◆ WORK TO BE COMPLETED
All lines in the data that hold the word "addEventListener" need copying.

[Opening MATERIAL SUPPLIED section]

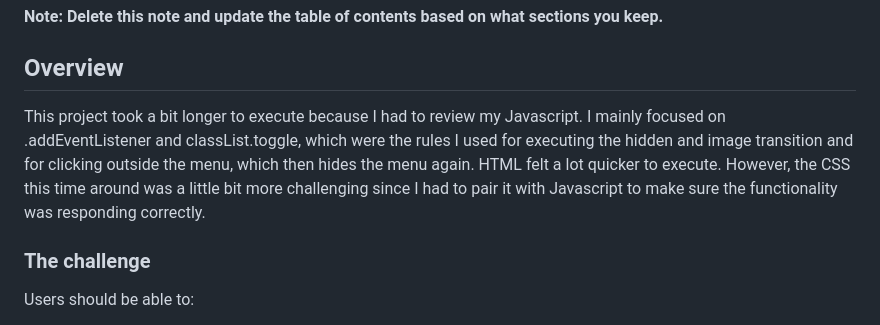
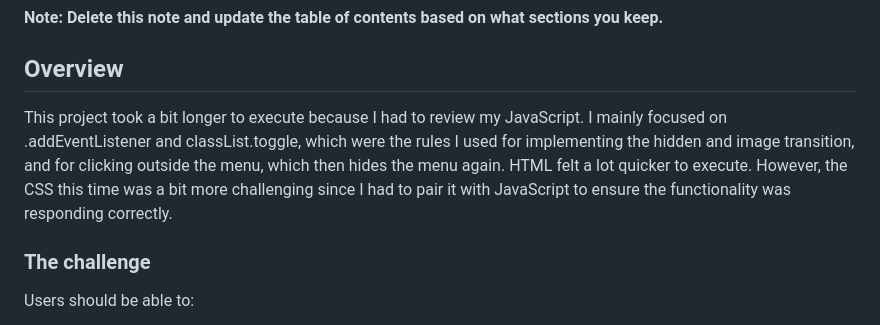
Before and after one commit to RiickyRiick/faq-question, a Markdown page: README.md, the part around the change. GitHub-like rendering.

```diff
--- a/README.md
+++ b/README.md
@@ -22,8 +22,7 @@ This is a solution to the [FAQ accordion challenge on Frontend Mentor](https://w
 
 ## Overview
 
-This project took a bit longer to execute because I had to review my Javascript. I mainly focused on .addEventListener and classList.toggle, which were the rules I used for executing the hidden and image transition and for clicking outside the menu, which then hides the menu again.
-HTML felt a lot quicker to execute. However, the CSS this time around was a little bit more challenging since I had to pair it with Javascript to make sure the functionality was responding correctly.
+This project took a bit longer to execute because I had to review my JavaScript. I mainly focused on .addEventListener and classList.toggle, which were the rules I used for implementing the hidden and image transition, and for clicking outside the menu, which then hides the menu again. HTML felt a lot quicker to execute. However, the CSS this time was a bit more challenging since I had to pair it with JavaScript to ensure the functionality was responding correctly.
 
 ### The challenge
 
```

[Closing MATERIAL SUPPLIED section]

◆ COMPLETED EXERCISE
-This project took a bit longer to execute because I had to review my Javascript. I mainly focused on .addEventListener and classList.toggle, which were the rules I used for executing the hidden and image transition and for clicking outside the menu, which then hides the menu again.
+This project took a bit longer to execute because I had to review my JavaScript. I mainly focused on .addEventListener and classList.toggle, which were the rules I used for implementing the hidden and image transition, and for clicking outside the menu, which then hides the menu again. HTML felt a lot quicker to execute. However, the CSS this time was a bit more challenging since I had to pair it with JavaScript to ensure the functionality was responding correctly.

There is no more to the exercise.